The 27 books of the New Testament were written by several different authors. According to traditional attributions, nine authors are likely represented: (1) the disciple Matthew, author of the first gospel; (2) Mark, a younger member of the disciples’ wider circle, author of the second gospel; (3) Luke, a doctor who served with Paul’s missionary teams, author of the third gospel and the Book of Acts; (4) the disciple John, author of the fourth gospel, the epistles 1, 2, and 3 John, and the Book of Revelation; (5) the apostle Paul, author of all the epistles from Romans to Philemon; (6) the anonymous author of the epistle to the Hebrews; (7) James, a member of Jesus’s family, author of the epistle by that name; (8) the disciple Peter, author of the epistles 1 and 2 Peter; and (9) Jude, another member of Jesus’s family, author of the epistle by that name.
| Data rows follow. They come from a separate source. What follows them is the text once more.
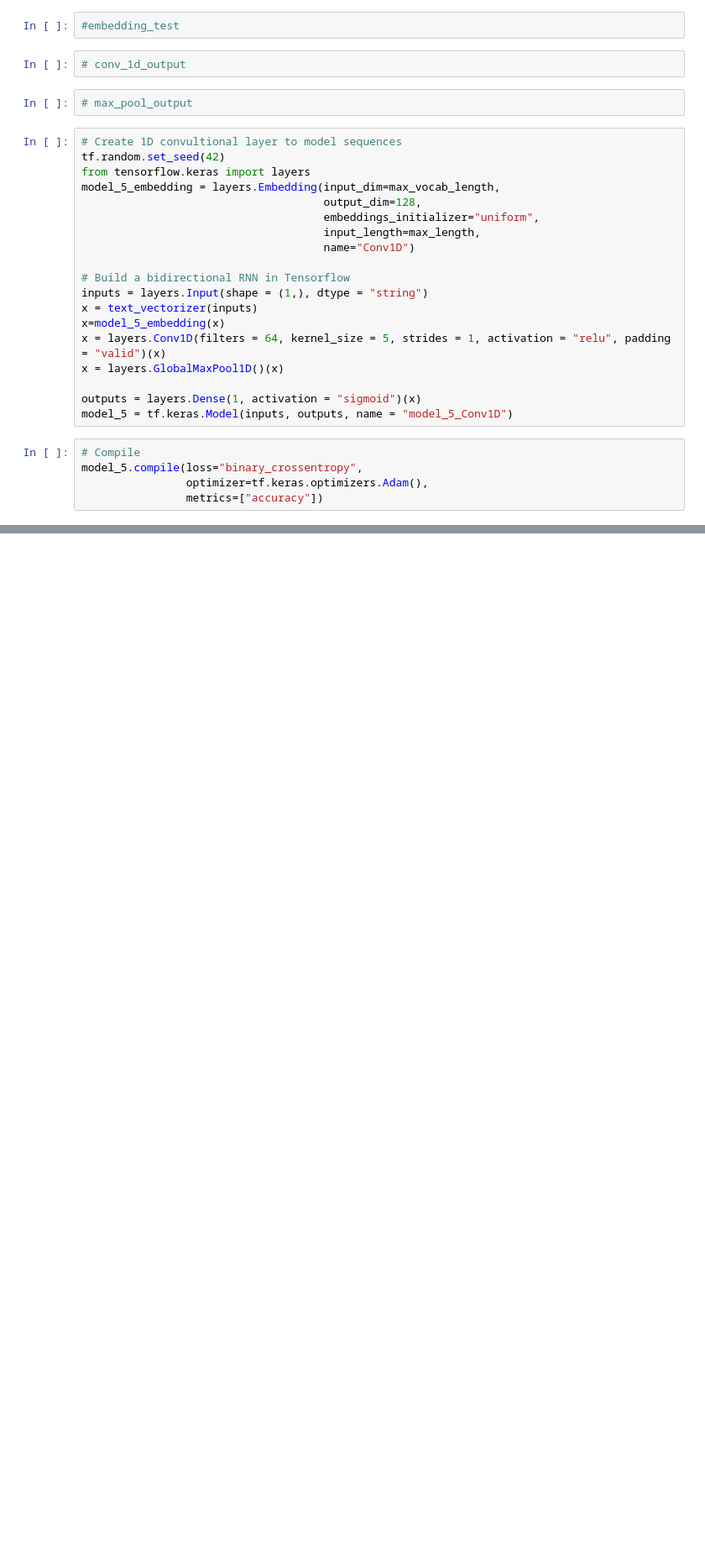
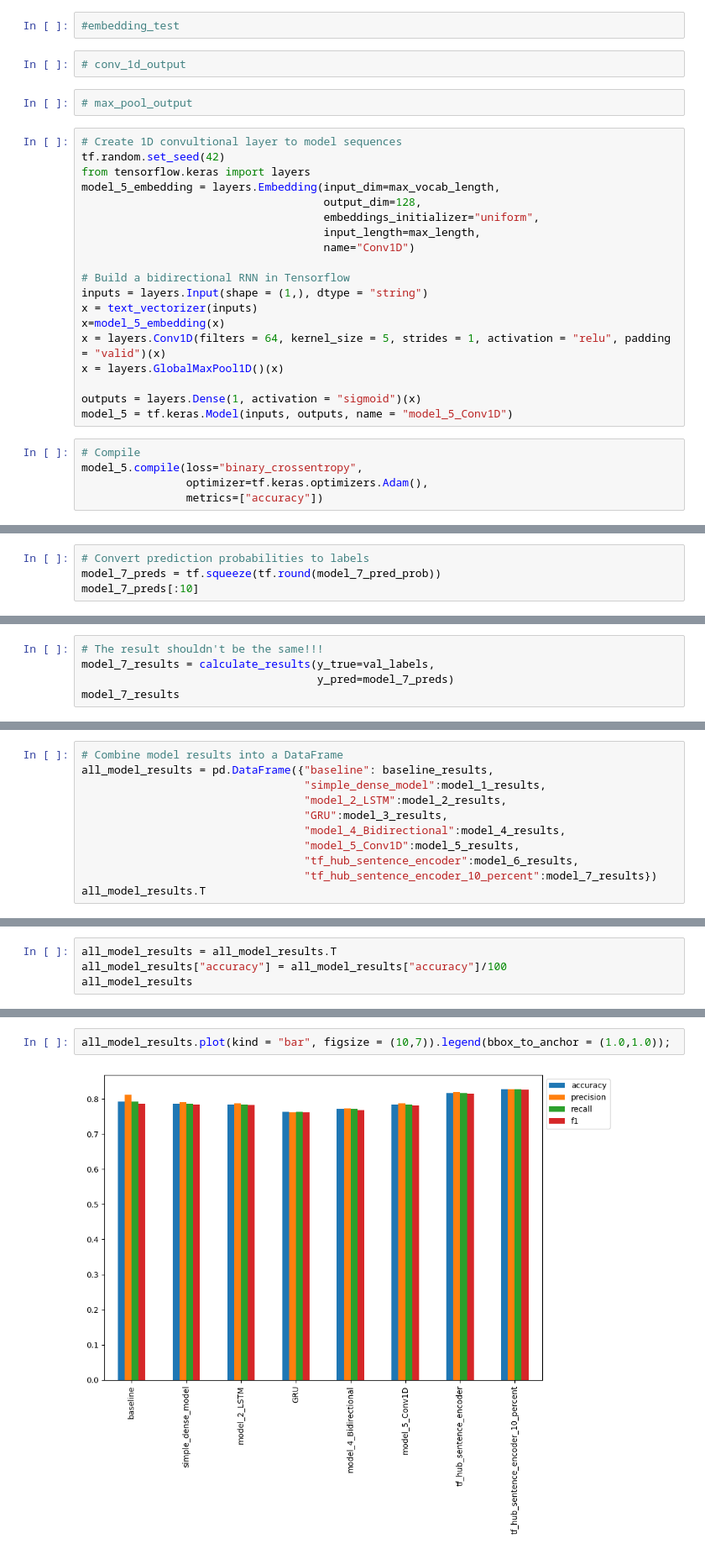
Before and after one commit to gil612/NLP, a Jupyter notebook: NLP_TensorFlow.ipynb, the cells around one changed output, grey strips where cells are left out. Shown at 84% size. Saved outputs shown, nothing was run; the diff lists cells and outputs as text; blank space fills up the shorter version.

```diff
--- a/NLP_TensorFlow.ipynb
+++ b/NLP_TensorFlow.ipynb
@@ -1276,0 +1498,4 @@ model_5_results
+# %%
+# Convert prediction probabilities to labels
+model_7_preds = tf.squeeze(tf.round(model_7_pred_prob))
+model_7_preds[:10]
@@ -1276,0 +1579,5 @@ model_5_results
+# %%
+# The result shouldn't be the same!!!
+model_7_results = calculate_results(y_true=val_labels,
+                                    y_pred=model_7_preds)
+model_7_results
@@ -1276,0 +1591,11 @@ model_5_results
+# %%
+# Combine model results into a DataFrame
+all_model_results = pd.DataFrame({"baseline": baseline_results,
+                                  "simple_dense_model":model_1_results,
+                                  "model_2_LSTM":model_2_results,
+                                  "GRU":model_3_results,
+                                  "model_4_Bidirectional":model_4_results,
+                                  "model_5_Conv1D":model_5_results,
+                                  "tf_hub_sentence_encoder":model_6_results,
+                                  "tf_hub_sentence_encoder_10_percent":model_7_results})
+all_model_results.T
@@ -1276,0 +1612,4 @@ model_5_results
+# %%
+all_model_results = all_model_results.T
+all_model_results["accuracy"] = all_model_results["accuracy"]/100
+all_model_results
@@ -1276,0 +1626,4 @@ model_5_results
+# %%
+all_model_results.plot(kind = "bar", figsize = (10,7)).legend(bbox_to_anchor = (1.0,1.0));
+# %% [output]
+[figure, added]
```
Also changed, not shown: parts of 62 cells of this notebook.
It is important to note, however, that some scholars dispute these traditional attributions. While all the New Testament’s books fall within the earliest corpus of Christian literature, the exact authorship of some of the books is a matter of dispute, and some scholarly literature argues that at least a few of the New Testament books are pseudonymous (that is, written by someone other than the person to whom it is traditionally attributed), while other scholars defend the traditional attributions.